Work instruction |
Please return exactly the lines from the top of the data through the line that contains "-35,6 +35,7 @@", and skip all pictures.

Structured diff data
━━━━━━━━
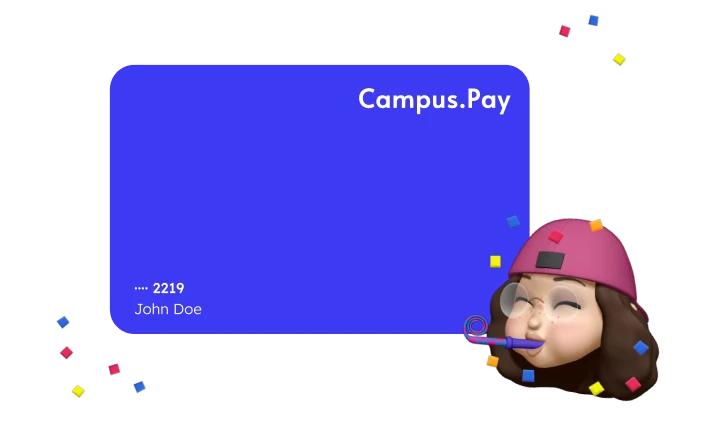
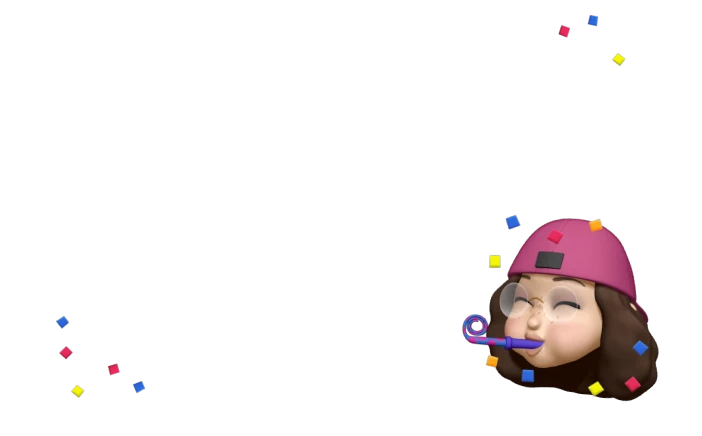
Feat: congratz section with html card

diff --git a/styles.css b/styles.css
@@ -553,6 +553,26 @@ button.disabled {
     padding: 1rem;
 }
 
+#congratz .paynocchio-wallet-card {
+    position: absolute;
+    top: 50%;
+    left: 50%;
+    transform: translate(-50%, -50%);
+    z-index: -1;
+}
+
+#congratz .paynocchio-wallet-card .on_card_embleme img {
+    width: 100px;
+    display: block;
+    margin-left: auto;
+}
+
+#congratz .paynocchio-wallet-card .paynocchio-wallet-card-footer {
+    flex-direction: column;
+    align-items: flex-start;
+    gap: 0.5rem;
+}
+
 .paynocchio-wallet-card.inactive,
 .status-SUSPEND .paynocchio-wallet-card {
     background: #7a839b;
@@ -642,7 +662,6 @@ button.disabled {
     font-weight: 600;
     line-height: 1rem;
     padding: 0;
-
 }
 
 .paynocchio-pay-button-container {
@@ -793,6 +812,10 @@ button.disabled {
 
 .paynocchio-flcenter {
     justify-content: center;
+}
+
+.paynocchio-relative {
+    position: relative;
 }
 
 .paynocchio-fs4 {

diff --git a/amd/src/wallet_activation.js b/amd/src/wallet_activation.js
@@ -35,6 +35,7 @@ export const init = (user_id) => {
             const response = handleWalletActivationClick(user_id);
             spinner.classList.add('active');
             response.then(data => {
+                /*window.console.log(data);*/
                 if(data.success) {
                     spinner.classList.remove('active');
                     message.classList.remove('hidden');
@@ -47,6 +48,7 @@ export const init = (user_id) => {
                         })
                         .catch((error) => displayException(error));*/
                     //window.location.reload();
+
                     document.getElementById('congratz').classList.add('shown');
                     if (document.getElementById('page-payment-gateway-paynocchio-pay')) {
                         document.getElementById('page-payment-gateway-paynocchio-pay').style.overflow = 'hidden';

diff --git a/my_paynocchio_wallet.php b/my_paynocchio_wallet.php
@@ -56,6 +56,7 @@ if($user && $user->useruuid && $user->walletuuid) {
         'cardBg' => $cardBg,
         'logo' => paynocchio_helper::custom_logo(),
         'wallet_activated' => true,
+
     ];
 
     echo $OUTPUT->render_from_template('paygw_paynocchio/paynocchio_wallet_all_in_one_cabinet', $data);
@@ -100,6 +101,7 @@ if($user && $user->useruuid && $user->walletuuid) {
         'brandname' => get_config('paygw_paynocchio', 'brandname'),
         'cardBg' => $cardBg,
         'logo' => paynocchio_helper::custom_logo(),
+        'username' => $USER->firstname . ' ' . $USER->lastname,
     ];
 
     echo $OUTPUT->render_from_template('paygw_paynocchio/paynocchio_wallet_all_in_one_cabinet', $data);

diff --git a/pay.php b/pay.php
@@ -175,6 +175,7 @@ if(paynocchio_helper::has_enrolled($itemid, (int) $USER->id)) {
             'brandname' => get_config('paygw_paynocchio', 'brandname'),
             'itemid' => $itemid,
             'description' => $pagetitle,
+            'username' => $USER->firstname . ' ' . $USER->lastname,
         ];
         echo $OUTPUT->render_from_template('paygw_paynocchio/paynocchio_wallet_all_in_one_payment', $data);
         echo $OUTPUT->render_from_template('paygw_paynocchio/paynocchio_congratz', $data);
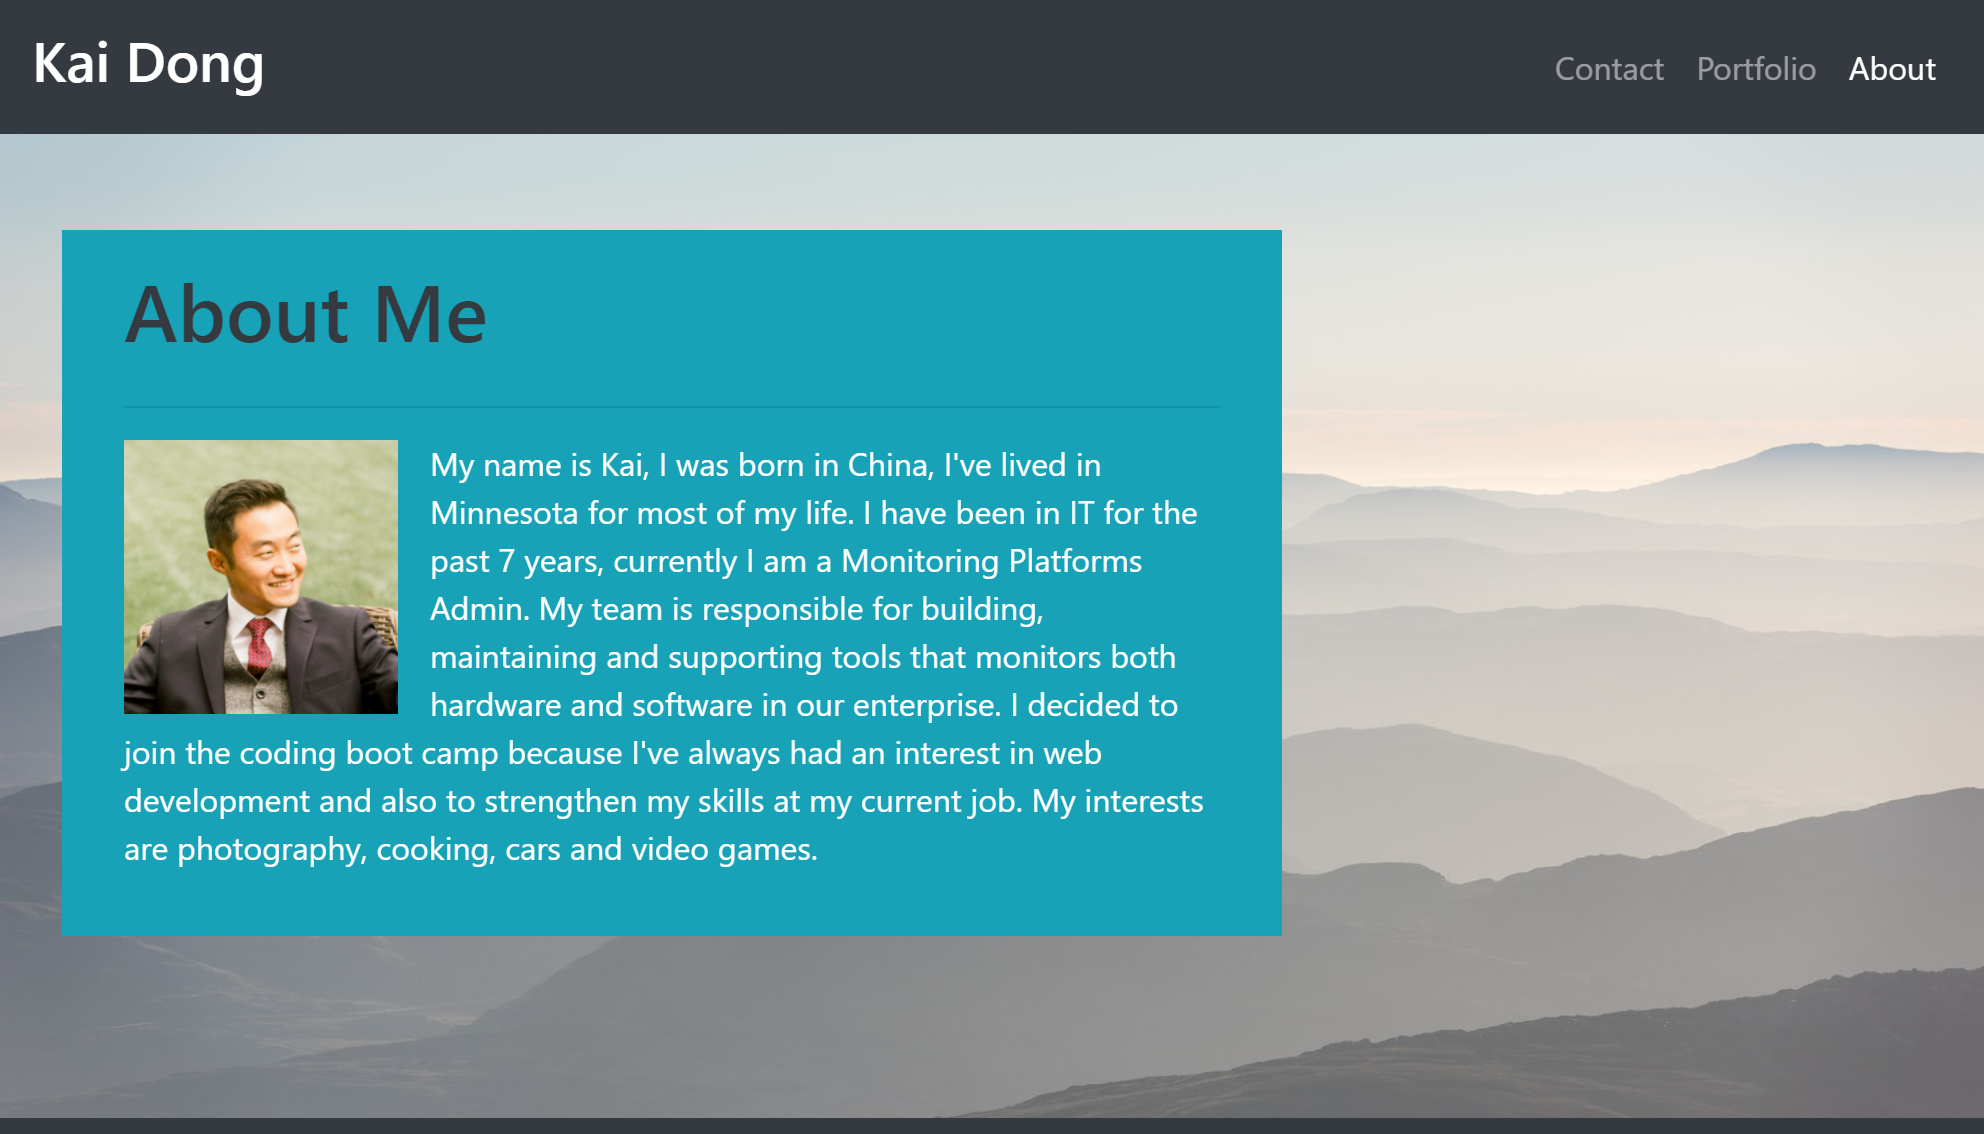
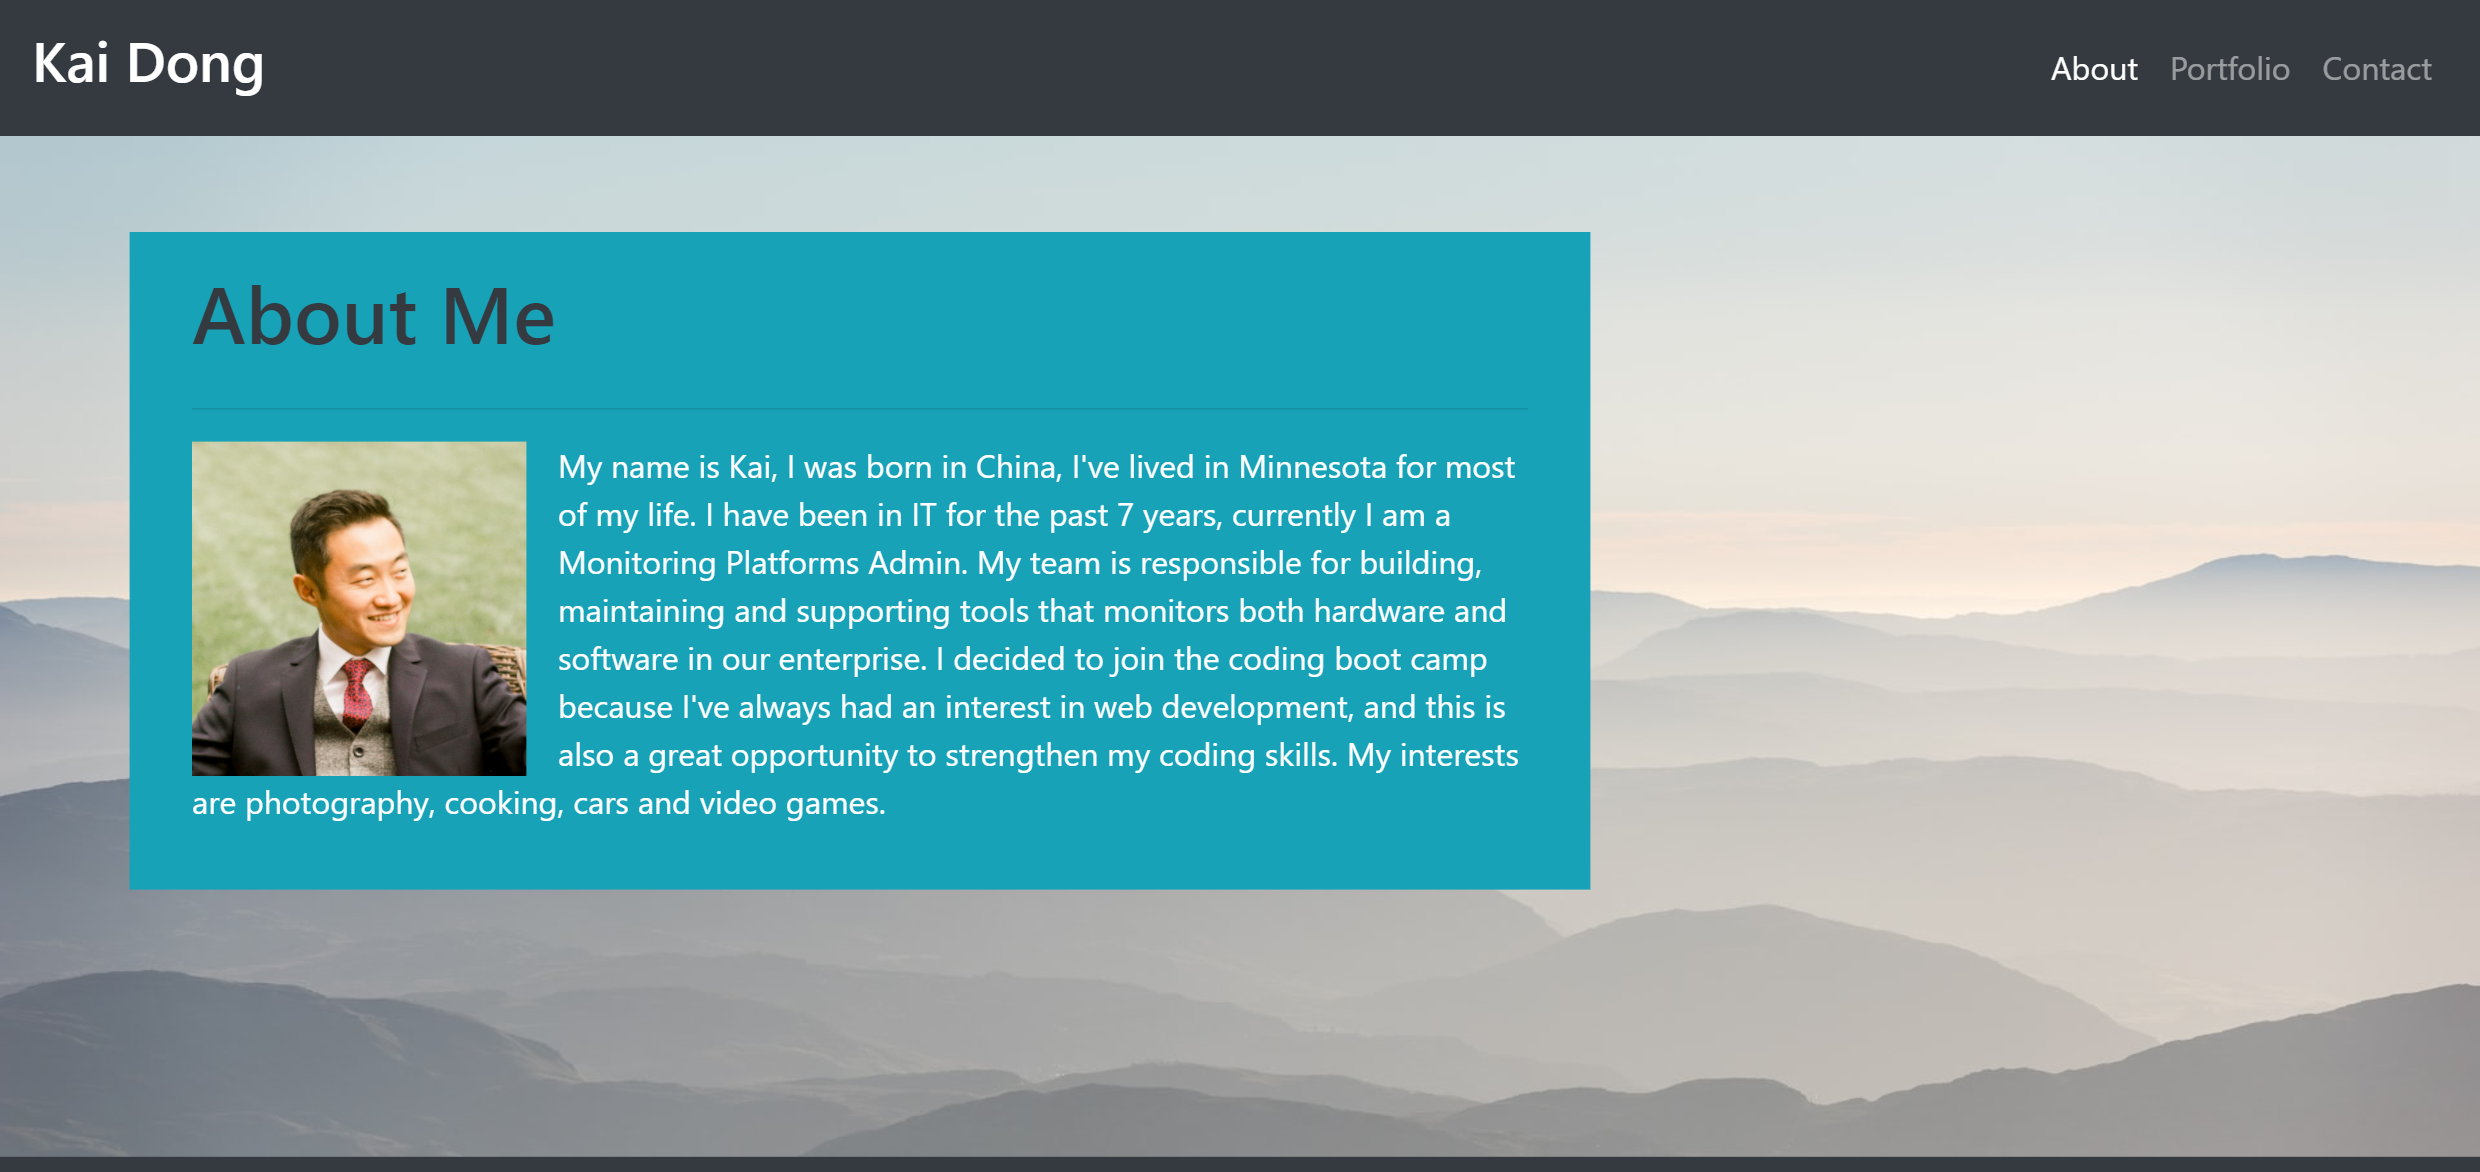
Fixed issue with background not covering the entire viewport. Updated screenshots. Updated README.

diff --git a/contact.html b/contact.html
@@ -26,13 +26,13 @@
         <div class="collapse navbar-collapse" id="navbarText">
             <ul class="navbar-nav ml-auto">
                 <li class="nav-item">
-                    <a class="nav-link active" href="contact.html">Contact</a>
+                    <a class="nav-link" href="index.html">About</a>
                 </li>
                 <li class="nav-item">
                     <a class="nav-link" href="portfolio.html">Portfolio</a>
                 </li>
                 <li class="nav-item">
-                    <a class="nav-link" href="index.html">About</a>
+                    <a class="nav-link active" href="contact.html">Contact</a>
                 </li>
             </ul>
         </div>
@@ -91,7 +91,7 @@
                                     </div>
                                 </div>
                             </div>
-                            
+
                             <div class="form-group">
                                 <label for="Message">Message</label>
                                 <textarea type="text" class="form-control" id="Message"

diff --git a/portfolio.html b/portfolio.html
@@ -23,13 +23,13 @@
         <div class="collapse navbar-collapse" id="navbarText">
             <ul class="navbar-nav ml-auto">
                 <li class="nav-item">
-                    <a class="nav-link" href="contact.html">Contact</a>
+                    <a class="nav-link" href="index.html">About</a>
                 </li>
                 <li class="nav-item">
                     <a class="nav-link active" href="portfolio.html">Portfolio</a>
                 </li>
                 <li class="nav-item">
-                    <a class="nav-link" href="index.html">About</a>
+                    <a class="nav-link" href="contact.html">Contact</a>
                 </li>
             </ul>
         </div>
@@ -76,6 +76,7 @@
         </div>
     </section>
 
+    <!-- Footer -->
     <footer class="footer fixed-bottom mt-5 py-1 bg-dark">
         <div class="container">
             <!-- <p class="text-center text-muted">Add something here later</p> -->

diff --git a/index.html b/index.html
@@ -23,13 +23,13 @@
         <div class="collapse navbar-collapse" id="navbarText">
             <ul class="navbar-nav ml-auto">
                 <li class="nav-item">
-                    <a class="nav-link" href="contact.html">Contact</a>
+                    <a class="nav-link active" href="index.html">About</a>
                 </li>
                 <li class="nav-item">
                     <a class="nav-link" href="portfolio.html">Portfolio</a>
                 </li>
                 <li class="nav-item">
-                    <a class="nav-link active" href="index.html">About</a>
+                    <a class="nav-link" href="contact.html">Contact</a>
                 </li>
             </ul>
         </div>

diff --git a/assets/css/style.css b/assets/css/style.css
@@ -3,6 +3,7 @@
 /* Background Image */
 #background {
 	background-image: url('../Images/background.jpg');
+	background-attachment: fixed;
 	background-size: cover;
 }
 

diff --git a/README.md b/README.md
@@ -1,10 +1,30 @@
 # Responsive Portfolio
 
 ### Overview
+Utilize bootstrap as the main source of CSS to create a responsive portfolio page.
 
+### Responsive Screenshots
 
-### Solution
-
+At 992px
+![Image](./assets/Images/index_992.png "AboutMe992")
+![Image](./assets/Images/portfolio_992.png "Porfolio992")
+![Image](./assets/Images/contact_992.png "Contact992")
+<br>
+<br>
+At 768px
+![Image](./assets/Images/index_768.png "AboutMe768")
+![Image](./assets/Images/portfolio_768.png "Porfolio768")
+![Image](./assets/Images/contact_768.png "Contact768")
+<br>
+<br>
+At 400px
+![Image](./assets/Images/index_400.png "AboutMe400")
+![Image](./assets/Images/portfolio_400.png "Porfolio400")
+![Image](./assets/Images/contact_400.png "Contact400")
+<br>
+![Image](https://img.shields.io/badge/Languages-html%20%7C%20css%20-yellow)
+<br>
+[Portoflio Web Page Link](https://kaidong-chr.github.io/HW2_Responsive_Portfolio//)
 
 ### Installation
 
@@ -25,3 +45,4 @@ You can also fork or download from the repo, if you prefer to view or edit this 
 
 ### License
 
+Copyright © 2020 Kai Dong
━━━━━━━━
Result for this task |
Feat: congratz section with html card

diff --git a/styles.css b/styles.css
@@ -553,6 +553,26 @@ button.disabled {
     padding: 1rem;
 }
 
+#congratz .paynocchio-wallet-card {
+    position: absolute;
+    top: 50%;
+    left: 50%;
+    transform: translate(-50%, -50%);
+    z-index: -1;
+}
+
+#congratz .paynocchio-wallet-card .on_card_embleme img {
+    width: 100px;
+    display: block;
+    margin-left: auto;
+}
+
+#congratz .paynocchio-wallet-card .paynocchio-wallet-card-footer {
+    flex-direction: column;
+    align-items: flex-start;
+    gap: 0.5rem;
+}
+
 .paynocchio-wallet-card.inactive,
 .status-SUSPEND .paynocchio-wallet-card {
     background: #7a839b;
@@ -642,7 +662,6 @@ button.disabled {
     font-weight: 600;
     line-height: 1rem;
     padding: 0;
-
 }
 
 .paynocchio-pay-button-container {
@@ -793,6 +812,10 @@ button.disabled {
 
 .paynocchio-flcenter {
     justify-content: center;
+}
+
+.paynocchio-relative {
+    position: relative;
 }
 
 .paynocchio-fs4 {

diff --git a/amd/src/wallet_activation.js b/amd/src/wallet_activation.js
@@ -35,6 +35,7 @@ export const init = (user_id) => {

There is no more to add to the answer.